I have found several other questions with answers which get heavily philosophical and technical and I'm not clear how they relate to my case: What does a confidence interval (vs. a credible interval) actually express? What, precisely, is a confidence interval? Are there any examples where Bayesian credible intervals are obviously inferior to frequentist confidence intervals

I have applied the formula and calculated the scores for my data, my question is: why I would choose lower or higher confidence levels (and what does that mean for my score)?

Update

I have somewhat answered my question by experimenting with different 'confidence' z values and looking at the scores generated:

 Likes   | Views    | z    | Score
--------------------------------------------------
 1       | 4        | 1.0  | 0.1 
 100     | 400      | 1.0  | 0.2289908334502525
--------------------------------------------------
 1       | 4        | 1.96 | 0.045586062644636216 
 100     | 400      | 1.96 | 0.21007832849376823
--------------------------------------------------
 1       | 4        | 2.58 | 0.029987372072017595
 100     | 400      | 2.58 | 0.19854163422270693

So I can see from this that choosing a higher z value 'confidence level' is assigning a relatively lower score to the item with few views ('total votes', according to the formulation of original article).

I take this to mean that for items with few views we have a lower 'confidence' that the current known ratio is representative of the unknown 'true' ratio that would emerge if we had more data.

In comments @whuber has suggested that:
"confidence limits are not likely to be a part of an accurate solution"

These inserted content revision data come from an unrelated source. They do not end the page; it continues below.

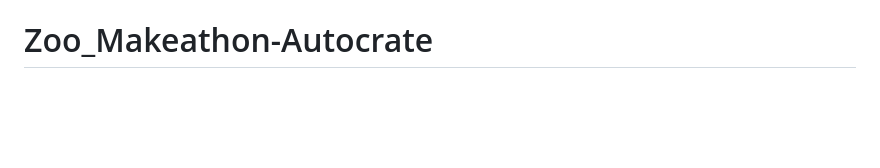
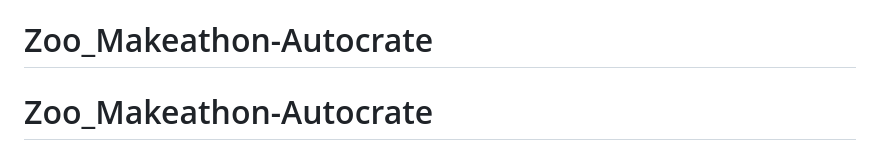
Before and after one commit to YacineMojo/Zoo_Makeathon-Autocrate, a Markdown page: README.md, the part around the change. Rendered like a GitHub page; blank space fills up the shorter version.

Commit message:
[+] Added the GitHub repository heading

```diff
--- a/README.md
+++ b/README.md
@@ -348,3 +348,4 @@ Code comments are in French, the author's working language. Everything a reader
 needs — this README, `FEEDBACK.md`, the assumptions and disclaimers shown in the
 product — is in English.
 # Zoo_Makeathon-Autocrate
+# Zoo_Makeathon-Autocrate
```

So my question now is... is there a better formula I should be using to calculate the 'popularity' score for my data set?

$\endgroup$
  • 1
    $\begingroup$ A lower bound $\ell$ is 'correct' when the true proportion p is not below $\ell$, i.e. when $p \ge \ell$. Sadly, we never know p... $\endgroup$ – Michael M Jan 22 '14 at 18:52
  • 3
    $\begingroup$ You have trouble understanding what he means by "correct" in part because he doesn't have a correct understanding of confidence intervals. $\endgroup$ – gung Jan 22 '14 at 18:56
  • 1
    $\begingroup$ Your question as it stands truly is a duplicate of several of those you reference. However, you probably do have a different issue to deal with; your immediate problem is that confidence limits are not likely to be a part of an accurate solution. Why don't you edit your question to eliminate references to putative solutions (such as the Wilson LCL) and focus instead on what you need to accomplish: namely, how to prioritize average scores by factoring in their uncertainties. (@gung Yes, that "How not to sort..." page has driven several people to our site due to the confusion it has sown.) $\endgroup$ – whuber Jan 23 '14 at 4:55

Your Answer

By clicking “Post Your Answer”, you agree to our terms of service, privacy policy and cookie policy

Browse other questions tagged or ask your own question.